*** Information shown ***

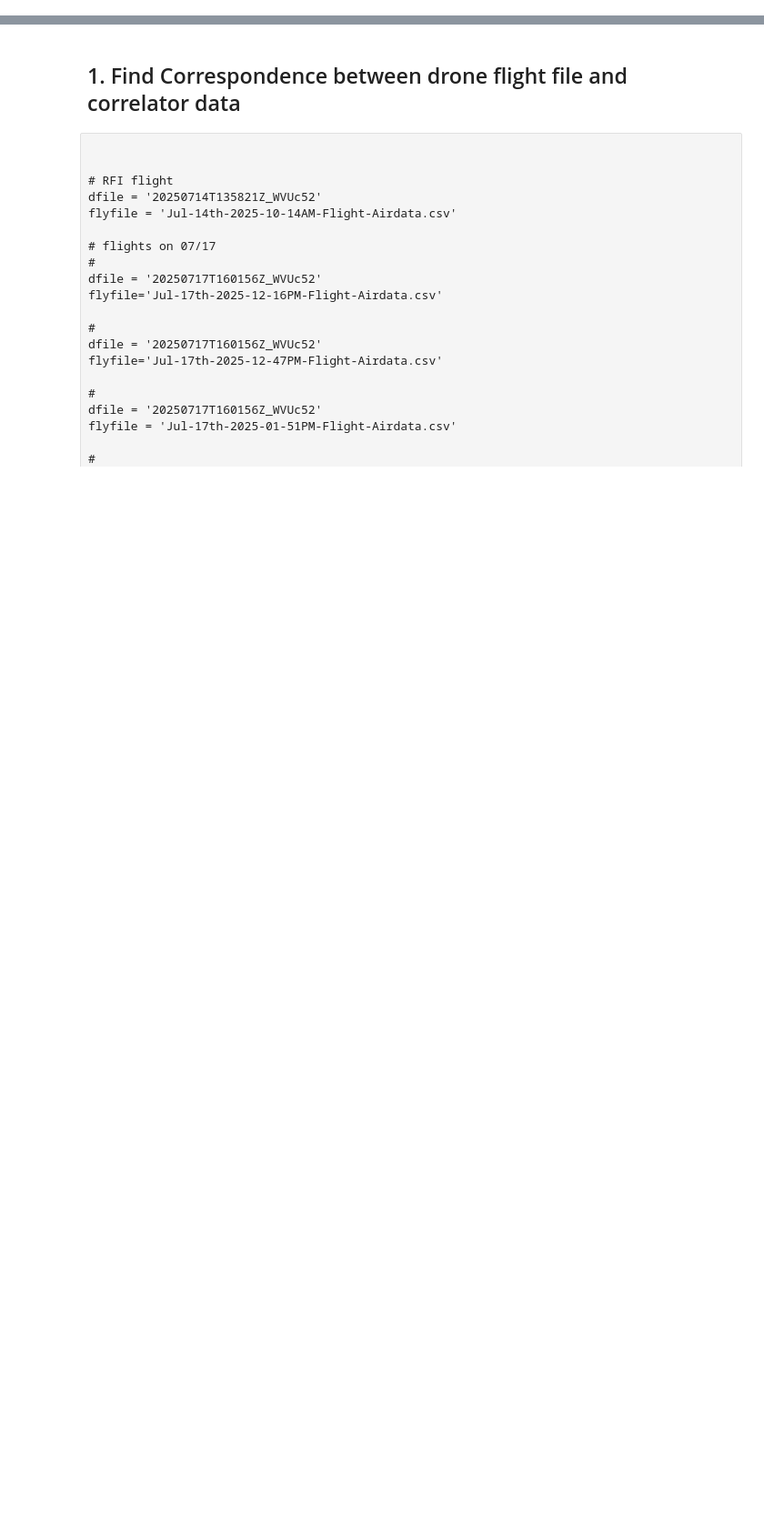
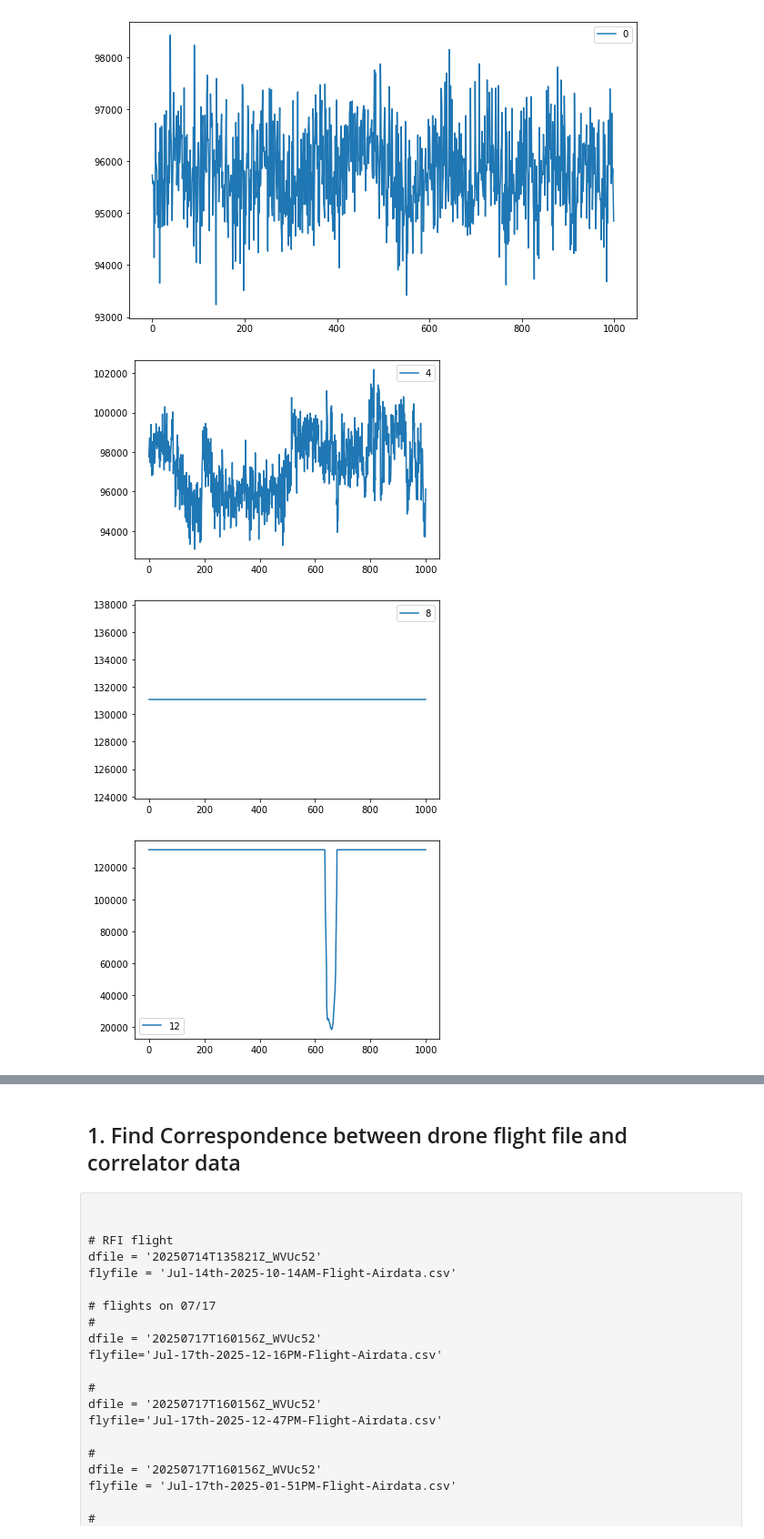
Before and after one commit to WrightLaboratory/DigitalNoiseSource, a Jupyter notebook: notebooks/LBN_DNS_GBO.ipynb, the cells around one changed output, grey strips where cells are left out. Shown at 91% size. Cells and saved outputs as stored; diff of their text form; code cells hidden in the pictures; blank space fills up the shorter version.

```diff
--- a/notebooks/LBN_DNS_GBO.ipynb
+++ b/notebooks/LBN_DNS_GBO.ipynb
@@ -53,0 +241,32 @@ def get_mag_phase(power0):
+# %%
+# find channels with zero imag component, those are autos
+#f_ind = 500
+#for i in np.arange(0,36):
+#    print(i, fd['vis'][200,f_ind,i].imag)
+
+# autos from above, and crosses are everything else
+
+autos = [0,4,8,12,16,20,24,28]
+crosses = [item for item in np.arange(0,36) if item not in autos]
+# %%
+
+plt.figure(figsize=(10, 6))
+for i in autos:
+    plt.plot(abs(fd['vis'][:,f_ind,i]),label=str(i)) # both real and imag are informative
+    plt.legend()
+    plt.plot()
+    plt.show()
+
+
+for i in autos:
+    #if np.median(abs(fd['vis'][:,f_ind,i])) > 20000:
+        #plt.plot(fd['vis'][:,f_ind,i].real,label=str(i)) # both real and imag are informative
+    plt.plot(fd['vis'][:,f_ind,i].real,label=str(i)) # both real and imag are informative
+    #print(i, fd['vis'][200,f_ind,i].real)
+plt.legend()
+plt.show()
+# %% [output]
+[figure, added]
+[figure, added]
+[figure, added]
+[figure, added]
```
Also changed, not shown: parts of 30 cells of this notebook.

***

The data shown above must be printed again exactly, with no images included.

Before and after one commit to WrightLaboratory/DigitalNoiseSource, a Jupyter notebook: notebooks/LBN_DNS_GBO.ipynb, the cells around one changed output, grey strips where cells are left out. Shown at 91% size. Cells and saved outputs as stored; diff of their text form; code cells hidden in the pictures; blank space fills up the shorter version.

```diff
--- a/notebooks/LBN_DNS_GBO.ipynb
+++ b/notebooks/LBN_DNS_GBO.ipynb
@@ -53,0 +241,32 @@ def get_mag_phase(power0):
+# %%
+# find channels with zero imag component, those are autos
+#f_ind = 500
+#for i in np.arange(0,36):
+#    print(i, fd['vis'][200,f_ind,i].imag)
+
+# autos from above, and crosses are everything else
+
+autos = [0,4,8,12,16,20,24,28]
+crosses = [item for item in np.arange(0,36) if item not in autos]
+# %%
+
+plt.figure(figsize=(10, 6))
+for i in autos:
+    plt.plot(abs(fd['vis'][:,f_ind,i]),label=str(i)) # both real and imag are informative
+    plt.legend()
+    plt.plot()
+    plt.show()
+
+
+for i in autos:
+    #if np.median(abs(fd['vis'][:,f_ind,i])) > 20000:
+        #plt.plot(fd['vis'][:,f_ind,i].real,label=str(i)) # both real and imag are informative
+    plt.plot(fd['vis'][:,f_ind,i].real,label=str(i)) # both real and imag are informative
+    #print(i, fd['vis'][200,f_ind,i].real)
+plt.legend()
+plt.show()
+# %% [output]
+[figure, added]
+[figure, added]
+[figure, added]
+[figure, added]
```
Also changed, not shown: parts of 30 cells of this notebook.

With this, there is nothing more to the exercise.